• Days 1-3: A concept and small beginning

    David05/10/2019 at 03:56 0 comments

    Robotics kits are expensive! Take a look at Vex robotics kits, it takes $500+ dollars to get a starter kit that includes a drive base, manipulator, robot controller and remote control! Don’t get me wrong, I grew up using Vex kits and I see it as the gold standard for learning robotics. However, the price tag is a huge barrier to entry.

    Additionally, if you want to start building bigger, badder robots, Vex is not the way to go!! In fact, there isn’t really a clear way to go. You have to start piecing together parts from a bunch of different locations, which gets real expensive quick. The electrical wiring starts getting way more complicated and dangerous. Plus now your having to cobble together code on an arduino or Raspberry Pi, not always an easy task that a beginner could do.

    If we truly want to see a future where robots are in every home making our lives easier, then we need a lot more people making them, even if it is just for fun! That’s the problem I’d like to solve. I want to create a fully functional robot kit for under $100, that includes a vex level robot base kit, robot controller, remote controller, and battery (cuz power is important!). Beyond that, I want to create the components to allow that kit to be able to grow into whatever robot you can imagine: a bigger power system, motor controllers, connectivity with things like Raspberry Pis to expand it computing ability, along with all the mechanical bits like motors and gearboxes.

    And a beginning!

    I decided I needed to make something move, and make it move now. Possibly not the most productive thing to do at the beginning of a large project, but it is what it is.

    Butttttt  what to make???

    I’ve got some servos....

    I’ve got a raspberry Pi and a PWM shield...

    I’ve needed to dust off the 3d printer...

    So, I made a two jointed robot arm that has a UDP server to accept commands sent over wifi!!!!!

    Started with drawing a quick part in Fusion 360 (my cad tool of choice for this project), printed it out with my Prusa 3d printer (awesome printer btw)

    Of course I didn’t plan for how the HS-645MG servos were going to slide in....

    Butttt a quick fix with the saw made things better!

    Also, the holes weren’t quite accepting of the M4 bolts I used to mount the servos so had to drill out the holes. I also used some nice 17mm metal servo horns that had m3 threaded holes.

    Here’s a top view with banana for scale.

    Electronics wise, I used a RaspberryPi 3 with a Adafruit pwm hat hooked up to 4 AA battteries to power the servos.

    After a bit of code....

    IT’S ALIVE!!!!!!!!!!!

    If you want to take a peek at the code (not well commented btw...), grab the stl for the arms, or look at the drawing for demininsions I setup up a github repo here.

    Out of curiosity, I pulled together the bill for what I just did:






    HS-645MG servo




    17 mm servo horn

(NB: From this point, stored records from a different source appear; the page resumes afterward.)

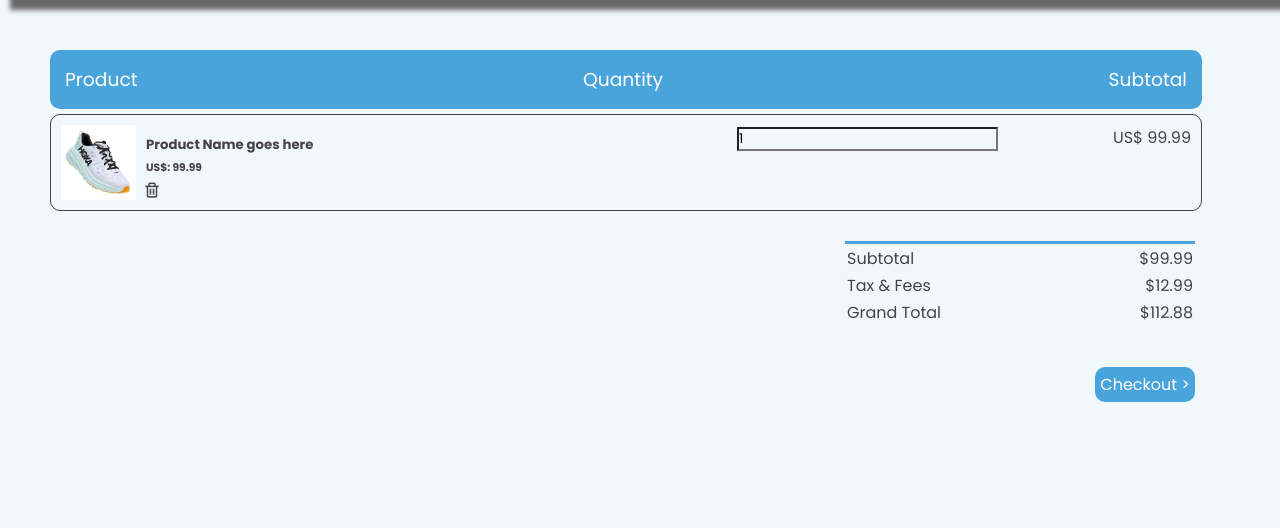
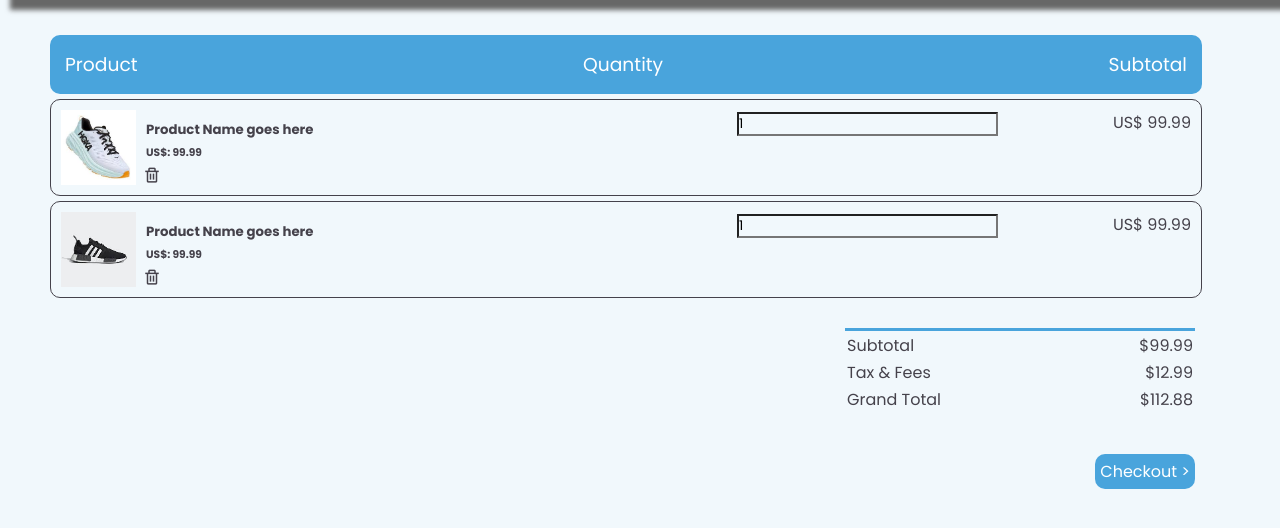
Before and after one commit to Vinimolz/455MKlll-Quality-Assurance, a Flask app: page /ecommerce/cart in a window 1280 px wide. Shown: the part 104-632 px from the top of the page. Run offline with Flask 2, Linux system fonts and the light colour scheme; some libraries are stand-ins or nearby versions.

Commit message:
Few modification with Cart front end

```diff
--- a/Ecommerce/website/static/css/cart.css
+++ b/Ecommerce/website/static/css/cart.css
@@ -94,9 +94,8 @@ header{
 }
 .cart-header{
     width: 90%;
-
     display: flex;
-    margin-top: 50px;
+    margin-top: 35px;
     margin-left: 50px;
     margin-right: 50px;
     justify-content: space-between;
@@ -195,6 +194,7 @@ img{
     justify-content: flex-end;
     margin-top: 20px;
     margin-right: 85px;
+    margin-bottom: 50px;
 }
 .checkout .viewBtn{
     border-color: transparent;
--- a/Ecommerce/website/templates/cart.html
+++ b/Ecommerce/website/templates/cart.html
@@ -56,6 +56,26 @@
             </div>
         </div>
     </section>
+    <section class="main-body">
+        <div class="cart-content">
+            <div class="product">
+                <div class="image">
+                    <img src="{{ url_for('static', filename='images/adidas.jpg')}}" alt="">
+                </div>
+                <div class="text">
+                    <h5>Product Name goes here</h5>
+                    <h6>US$: 99.99</h6>
+                    <button><i class='bx bx-trash'></i></button>
+                </div>
+            </div>
+            <div class="quantity">
+                <input type="number" value="1" name="quantity">
+            </div>
+            <div class="subtotal">
+                <p>US$ 99.99</p>
+            </div>
+        </div>
+    </section>
     <!-- End For loop here -->
     <div class="total-price">
         <table>
```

    Raspberry Pi3




    SD card




    Battery holder




    servo hat






    Holy crap! $130 to make a creepy crawly robot???

    Granted, it’d be easy to make something half as expensive and achieve the same funtionality, but still, spending at least $60 to just make a wirelessly controlled creepy crawly is a bit much! Thus why I want to do this project. Making a simple robot like that should be cheap and simple, and not take someone that has an engineering degree 5 hours to put together!

    Up next:

    While that was a fun exercise and serves to sorta prove that there is a problem (or that I have a problem since I just had all that stuff laying around), I really need to take a step back and evaluate what the requirements for competing in the Hackaday prize are and what my goals for the project truly are.